A year later, after he hadn’t heard back from the property owner, Rathe knew he needed to take action. He touched base with Hamilton, who asked him to put together a real estate plan. “Jason is a smart and strategic business owner, and I knew from my experience in working with him over the years that he’d develop a compelling plan that would support financing a building for Field,” Hamilton said. “My job would be pulling all the pieces of the puzzle together to help make it a reality.”
And that is exactly what happened next. Rathe made a case for purchasing real estate. Field had been growing and profitable for more than a decade. His overhead wouldn’t increase after purchasing and he could build equity in the property immediately. The only hitch was the required 20 to 25 percent standard down payment for commercial real estate. On the estimated projects costs, Rathe didn’t have the cash available to put down.

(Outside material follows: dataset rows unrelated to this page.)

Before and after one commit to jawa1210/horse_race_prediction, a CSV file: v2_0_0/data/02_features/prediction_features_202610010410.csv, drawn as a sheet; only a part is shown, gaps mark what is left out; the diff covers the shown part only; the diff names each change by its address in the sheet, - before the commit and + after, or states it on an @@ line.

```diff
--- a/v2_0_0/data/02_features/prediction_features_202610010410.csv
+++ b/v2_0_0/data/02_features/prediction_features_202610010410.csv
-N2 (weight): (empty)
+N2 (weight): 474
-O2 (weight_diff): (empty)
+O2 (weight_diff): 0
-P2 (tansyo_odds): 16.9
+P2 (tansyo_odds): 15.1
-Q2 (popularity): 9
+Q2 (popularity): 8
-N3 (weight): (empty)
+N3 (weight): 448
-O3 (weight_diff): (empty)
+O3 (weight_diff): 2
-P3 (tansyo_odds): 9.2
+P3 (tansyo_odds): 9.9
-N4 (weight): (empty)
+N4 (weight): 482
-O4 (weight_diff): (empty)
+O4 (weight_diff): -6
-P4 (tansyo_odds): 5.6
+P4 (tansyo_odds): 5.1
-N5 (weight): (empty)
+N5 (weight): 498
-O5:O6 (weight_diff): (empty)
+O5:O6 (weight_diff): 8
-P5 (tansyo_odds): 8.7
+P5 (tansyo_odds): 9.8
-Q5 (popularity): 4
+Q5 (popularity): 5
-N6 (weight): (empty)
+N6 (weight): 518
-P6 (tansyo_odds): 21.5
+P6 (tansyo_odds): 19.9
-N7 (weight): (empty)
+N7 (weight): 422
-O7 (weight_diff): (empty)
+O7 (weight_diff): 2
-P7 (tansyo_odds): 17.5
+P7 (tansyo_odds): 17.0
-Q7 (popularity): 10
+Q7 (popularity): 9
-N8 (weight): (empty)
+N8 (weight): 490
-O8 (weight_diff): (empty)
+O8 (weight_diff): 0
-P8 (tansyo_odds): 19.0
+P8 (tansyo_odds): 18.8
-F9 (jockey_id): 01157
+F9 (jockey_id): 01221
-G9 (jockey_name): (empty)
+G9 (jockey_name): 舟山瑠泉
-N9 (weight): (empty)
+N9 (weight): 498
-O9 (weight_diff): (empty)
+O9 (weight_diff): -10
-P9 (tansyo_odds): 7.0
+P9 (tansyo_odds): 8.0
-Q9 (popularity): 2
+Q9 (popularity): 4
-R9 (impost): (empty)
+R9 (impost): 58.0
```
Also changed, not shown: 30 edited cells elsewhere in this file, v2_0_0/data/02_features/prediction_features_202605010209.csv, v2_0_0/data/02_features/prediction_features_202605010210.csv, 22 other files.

Hamilton got to work, connecting with BankCherokee’s network of resources to help solve the problem. He started by working with the U.S. Small Business Administration to secure an SBA 504 loan, a program designed to expand access to capital for small businesses and fill a gap in the market for long-term financing. The loan would require just 10 percent down and offered a 20-year fixed interest rate. “Even with the smaller down payment requirement, Jason didn’t want to deplete the cash reserves for his growing landscaping business, so we took it a step further,” Hamilton said.
Next, Hamilton called on two local agencies committed to supporting the development of the Twin Cities business community—the Metropolitan Consortium of Community Developers (MCCD) and Minneapolis Community Planning and Economic Development (CPED). In partnership with those agencies, he was able to secure funding to help Rathe cover more of the down payment. As a result, Field was able to purchase a property with only 5 percent down.
While every small business financing situation is different, Hamilton and BankCherokee are dedicated to solving each business’ unique funding challenges and providing the resources they need to succeed. Hamilton’s dedication to doing so for Field has not gone unnoticed. “Roger is so knowledgeable and so well-connected,” Rathe said. “Throughout the process, I did so little I wondered if I was supposed to be doing more.” Rathe added that he cannot recommend BankCherokee enough and has already referred several friends and business owners.
Field Outdoor Spaces moves into its new location in Minneapolis in early fall, and Rathe is ready to take the company to the next level. “The timing is perfect,” he said. “Now we can begin to realize our vision of creating a design/build firm with an incredible team of people available to tackle design and installation challenges all year long.”
About the author: A strategic storyteller and an inspired graphic designer, Chris Olsen has devoted her career to connecting individuals and organizations using the power of words, images and experiences.